Task description » The lines to extract run from the first line of the entries through the line that contains "Also changed, not"; reproduce exactly those lines and no others.

- Opening Delimiter -

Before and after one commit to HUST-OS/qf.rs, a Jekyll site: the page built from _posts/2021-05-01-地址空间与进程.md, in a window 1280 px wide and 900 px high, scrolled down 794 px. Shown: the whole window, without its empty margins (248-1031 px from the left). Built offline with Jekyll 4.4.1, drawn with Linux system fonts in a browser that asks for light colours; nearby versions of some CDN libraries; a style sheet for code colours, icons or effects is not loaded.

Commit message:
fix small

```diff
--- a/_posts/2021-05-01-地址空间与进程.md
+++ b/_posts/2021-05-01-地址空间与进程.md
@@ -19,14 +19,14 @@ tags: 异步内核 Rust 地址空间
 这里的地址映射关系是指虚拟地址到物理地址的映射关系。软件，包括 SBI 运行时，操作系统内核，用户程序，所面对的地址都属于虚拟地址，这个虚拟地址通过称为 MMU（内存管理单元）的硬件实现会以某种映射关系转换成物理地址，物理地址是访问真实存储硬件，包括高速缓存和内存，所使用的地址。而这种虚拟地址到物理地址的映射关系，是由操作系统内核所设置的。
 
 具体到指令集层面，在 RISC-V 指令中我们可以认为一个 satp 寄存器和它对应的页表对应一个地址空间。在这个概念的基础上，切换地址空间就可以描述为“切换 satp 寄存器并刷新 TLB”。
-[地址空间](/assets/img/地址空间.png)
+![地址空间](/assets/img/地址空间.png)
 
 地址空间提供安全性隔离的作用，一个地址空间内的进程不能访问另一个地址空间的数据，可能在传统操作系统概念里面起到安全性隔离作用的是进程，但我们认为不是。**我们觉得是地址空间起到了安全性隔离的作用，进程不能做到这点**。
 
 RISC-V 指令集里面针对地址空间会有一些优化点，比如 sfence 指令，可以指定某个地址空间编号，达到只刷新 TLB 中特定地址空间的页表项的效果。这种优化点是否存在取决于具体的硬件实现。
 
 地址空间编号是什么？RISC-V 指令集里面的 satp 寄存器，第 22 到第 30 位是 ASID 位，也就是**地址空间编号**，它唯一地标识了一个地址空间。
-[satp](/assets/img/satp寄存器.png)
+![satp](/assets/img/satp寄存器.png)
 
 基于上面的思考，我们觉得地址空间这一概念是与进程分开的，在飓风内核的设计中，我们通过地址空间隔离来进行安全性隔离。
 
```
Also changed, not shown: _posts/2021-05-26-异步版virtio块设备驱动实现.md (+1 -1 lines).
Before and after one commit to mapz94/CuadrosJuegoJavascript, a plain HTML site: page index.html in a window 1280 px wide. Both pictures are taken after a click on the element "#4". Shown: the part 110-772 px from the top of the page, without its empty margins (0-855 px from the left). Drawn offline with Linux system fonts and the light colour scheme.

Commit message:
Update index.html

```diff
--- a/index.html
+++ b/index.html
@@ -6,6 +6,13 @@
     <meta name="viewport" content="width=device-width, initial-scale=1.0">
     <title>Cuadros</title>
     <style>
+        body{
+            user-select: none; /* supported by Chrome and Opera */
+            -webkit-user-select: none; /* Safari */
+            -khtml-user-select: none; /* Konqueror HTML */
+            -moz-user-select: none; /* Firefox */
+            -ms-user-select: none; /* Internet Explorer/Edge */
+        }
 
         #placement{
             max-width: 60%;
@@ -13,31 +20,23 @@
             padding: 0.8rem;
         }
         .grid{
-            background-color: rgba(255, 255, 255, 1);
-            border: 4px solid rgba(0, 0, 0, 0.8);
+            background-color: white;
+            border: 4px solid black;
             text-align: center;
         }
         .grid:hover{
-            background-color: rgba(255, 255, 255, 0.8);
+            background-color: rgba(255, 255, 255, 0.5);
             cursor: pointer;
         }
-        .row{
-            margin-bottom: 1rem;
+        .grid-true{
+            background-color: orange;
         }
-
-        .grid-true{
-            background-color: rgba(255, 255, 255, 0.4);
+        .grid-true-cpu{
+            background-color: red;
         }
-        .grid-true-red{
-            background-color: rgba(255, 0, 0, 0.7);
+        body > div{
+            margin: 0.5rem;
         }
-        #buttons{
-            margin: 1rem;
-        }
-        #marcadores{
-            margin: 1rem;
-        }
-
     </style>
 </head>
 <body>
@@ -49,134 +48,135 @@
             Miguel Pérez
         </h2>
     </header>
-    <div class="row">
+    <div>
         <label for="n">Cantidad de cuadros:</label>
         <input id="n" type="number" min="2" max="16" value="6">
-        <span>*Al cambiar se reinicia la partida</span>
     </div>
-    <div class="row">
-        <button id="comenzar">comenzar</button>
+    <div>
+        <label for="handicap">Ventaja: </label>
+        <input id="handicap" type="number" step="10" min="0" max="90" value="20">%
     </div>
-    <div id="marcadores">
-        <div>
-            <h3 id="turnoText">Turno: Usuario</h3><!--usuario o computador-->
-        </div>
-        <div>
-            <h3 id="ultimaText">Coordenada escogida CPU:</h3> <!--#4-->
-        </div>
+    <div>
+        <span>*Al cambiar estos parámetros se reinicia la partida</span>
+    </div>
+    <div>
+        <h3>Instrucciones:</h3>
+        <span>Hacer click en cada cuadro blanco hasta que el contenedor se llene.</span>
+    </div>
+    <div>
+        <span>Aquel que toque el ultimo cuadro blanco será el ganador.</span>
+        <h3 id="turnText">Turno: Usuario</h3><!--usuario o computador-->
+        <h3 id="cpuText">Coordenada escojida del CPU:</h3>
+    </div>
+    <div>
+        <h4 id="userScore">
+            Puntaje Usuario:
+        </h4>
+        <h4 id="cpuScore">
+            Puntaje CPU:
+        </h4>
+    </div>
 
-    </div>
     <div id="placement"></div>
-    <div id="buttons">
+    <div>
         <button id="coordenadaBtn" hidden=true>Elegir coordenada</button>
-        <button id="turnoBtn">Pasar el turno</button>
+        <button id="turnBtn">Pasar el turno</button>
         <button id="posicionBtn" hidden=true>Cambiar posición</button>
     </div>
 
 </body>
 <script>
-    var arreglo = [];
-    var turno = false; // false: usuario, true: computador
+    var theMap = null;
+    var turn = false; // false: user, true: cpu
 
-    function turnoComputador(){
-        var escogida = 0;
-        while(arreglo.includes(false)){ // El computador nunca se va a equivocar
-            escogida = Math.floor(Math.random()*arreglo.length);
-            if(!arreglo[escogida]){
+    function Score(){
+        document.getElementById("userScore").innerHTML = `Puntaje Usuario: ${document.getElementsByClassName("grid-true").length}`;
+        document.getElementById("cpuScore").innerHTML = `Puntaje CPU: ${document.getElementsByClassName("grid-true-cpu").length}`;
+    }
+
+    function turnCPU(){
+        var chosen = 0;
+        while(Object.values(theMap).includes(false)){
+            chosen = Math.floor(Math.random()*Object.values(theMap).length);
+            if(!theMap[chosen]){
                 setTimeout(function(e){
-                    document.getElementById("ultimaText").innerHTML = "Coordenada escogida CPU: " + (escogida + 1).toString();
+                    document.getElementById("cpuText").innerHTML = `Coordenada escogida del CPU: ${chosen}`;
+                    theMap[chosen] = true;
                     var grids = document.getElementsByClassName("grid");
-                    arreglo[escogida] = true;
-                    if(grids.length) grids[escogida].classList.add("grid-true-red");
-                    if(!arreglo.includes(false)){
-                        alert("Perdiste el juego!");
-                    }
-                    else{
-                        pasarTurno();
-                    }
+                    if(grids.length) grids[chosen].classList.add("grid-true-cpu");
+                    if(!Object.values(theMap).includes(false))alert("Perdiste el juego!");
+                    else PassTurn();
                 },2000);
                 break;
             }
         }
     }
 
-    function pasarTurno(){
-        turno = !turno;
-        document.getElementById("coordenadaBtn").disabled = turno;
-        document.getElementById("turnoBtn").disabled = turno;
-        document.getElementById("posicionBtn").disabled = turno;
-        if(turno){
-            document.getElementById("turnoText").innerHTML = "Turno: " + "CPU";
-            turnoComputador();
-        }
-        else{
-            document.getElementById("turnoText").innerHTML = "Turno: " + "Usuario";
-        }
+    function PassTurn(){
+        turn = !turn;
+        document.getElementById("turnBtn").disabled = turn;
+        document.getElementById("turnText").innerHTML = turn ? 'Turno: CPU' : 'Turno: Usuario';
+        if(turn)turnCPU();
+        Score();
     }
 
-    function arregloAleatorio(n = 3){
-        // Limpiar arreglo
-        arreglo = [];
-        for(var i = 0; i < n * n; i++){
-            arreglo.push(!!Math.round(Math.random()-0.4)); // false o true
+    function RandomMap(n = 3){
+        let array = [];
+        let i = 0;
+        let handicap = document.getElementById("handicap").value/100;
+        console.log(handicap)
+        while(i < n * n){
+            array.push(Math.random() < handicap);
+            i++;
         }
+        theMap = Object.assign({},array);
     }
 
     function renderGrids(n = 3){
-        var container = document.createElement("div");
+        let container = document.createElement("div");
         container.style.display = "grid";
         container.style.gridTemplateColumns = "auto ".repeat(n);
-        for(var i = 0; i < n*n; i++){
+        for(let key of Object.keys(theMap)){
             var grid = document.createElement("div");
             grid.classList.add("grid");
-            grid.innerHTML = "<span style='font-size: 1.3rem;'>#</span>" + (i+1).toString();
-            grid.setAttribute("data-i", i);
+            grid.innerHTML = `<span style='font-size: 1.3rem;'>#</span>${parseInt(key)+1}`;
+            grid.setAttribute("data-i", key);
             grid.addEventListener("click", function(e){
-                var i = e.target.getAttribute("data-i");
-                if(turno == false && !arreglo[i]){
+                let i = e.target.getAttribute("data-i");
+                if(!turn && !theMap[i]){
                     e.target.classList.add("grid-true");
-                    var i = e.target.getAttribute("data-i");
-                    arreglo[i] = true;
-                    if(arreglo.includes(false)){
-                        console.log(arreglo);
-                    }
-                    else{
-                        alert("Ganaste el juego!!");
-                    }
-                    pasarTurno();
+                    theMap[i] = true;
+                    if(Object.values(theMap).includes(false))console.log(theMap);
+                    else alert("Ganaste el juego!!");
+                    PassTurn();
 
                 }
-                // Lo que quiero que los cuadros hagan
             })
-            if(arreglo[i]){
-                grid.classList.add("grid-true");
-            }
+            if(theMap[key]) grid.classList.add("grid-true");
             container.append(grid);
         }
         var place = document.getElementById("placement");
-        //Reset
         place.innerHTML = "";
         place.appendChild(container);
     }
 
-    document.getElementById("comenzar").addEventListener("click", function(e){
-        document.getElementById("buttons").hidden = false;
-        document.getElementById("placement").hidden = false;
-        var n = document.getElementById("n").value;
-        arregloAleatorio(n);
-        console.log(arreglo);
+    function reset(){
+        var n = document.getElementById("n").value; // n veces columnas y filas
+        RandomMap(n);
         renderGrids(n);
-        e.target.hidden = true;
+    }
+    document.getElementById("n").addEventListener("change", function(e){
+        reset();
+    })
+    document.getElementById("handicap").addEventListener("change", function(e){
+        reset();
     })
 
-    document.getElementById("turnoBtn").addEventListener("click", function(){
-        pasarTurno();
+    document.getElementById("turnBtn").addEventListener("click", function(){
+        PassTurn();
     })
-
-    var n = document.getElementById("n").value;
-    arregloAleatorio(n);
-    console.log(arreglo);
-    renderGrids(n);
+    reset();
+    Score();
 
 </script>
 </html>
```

- Closing Delimiter -

Your response »
Before and after one commit to HUST-OS/qf.rs, a Jekyll site: the page built from _posts/2021-05-01-地址空间与进程.md, in a window 1280 px wide and 900 px high, scrolled down 794 px. Shown: the whole window, without its empty margins (248-1031 px from the left). Built offline with Jekyll 4.4.1, drawn with Linux system fonts in a browser that asks for light colours; nearby versions of some CDN libraries; a style sheet for code colours, icons or effects is not loaded.

Commit message:
fix small

```diff
--- a/_posts/2021-05-01-地址空间与进程.md
+++ b/_posts/2021-05-01-地址空间与进程.md
@@ -19,14 +19,14 @@ tags: 异步内核 Rust 地址空间
 这里的地址映射关系是指虚拟地址到物理地址的映射关系。软件，包括 SBI 运行时，操作系统内核，用户程序，所面对的地址都属于虚拟地址，这个虚拟地址通过称为 MMU（内存管理单元）的硬件实现会以某种映射关系转换成物理地址，物理地址是访问真实存储硬件，包括高速缓存和内存，所使用的地址。而这种虚拟地址到物理地址的映射关系，是由操作系统内核所设置的。
 
 具体到指令集层面，在 RISC-V 指令中我们可以认为一个 satp 寄存器和它对应的页表对应一个地址空间。在这个概念的基础上，切换地址空间就可以描述为“切换 satp 寄存器并刷新 TLB”。
-[地址空间](/assets/img/地址空间.png)
+![地址空间](/assets/img/地址空间.png)
 
 地址空间提供安全性隔离的作用，一个地址空间内的进程不能访问另一个地址空间的数据，可能在传统操作系统概念里面起到安全性隔离作用的是进程，但我们认为不是。**我们觉得是地址空间起到了安全性隔离的作用，进程不能做到这点**。
 
 RISC-V 指令集里面针对地址空间会有一些优化点，比如 sfence 指令，可以指定某个地址空间编号，达到只刷新 TLB 中特定地址空间的页表项的效果。这种优化点是否存在取决于具体的硬件实现。
 
 地址空间编号是什么？RISC-V 指令集里面的 satp 寄存器，第 22 到第 30 位是 ASID 位，也就是**地址空间编号**，它唯一地标识了一个地址空间。
-[satp](/assets/img/satp寄存器.png)
+![satp](/assets/img/satp寄存器.png)
 
 基于上面的思考，我们觉得地址空间这一概念是与进程分开的，在飓风内核的设计中，我们通过地址空间隔离来进行安全性隔离。
 
```
Also changed, not shown: _posts/2021-05-26-异步版virtio块设备驱动实现.md (+1 -1 lines).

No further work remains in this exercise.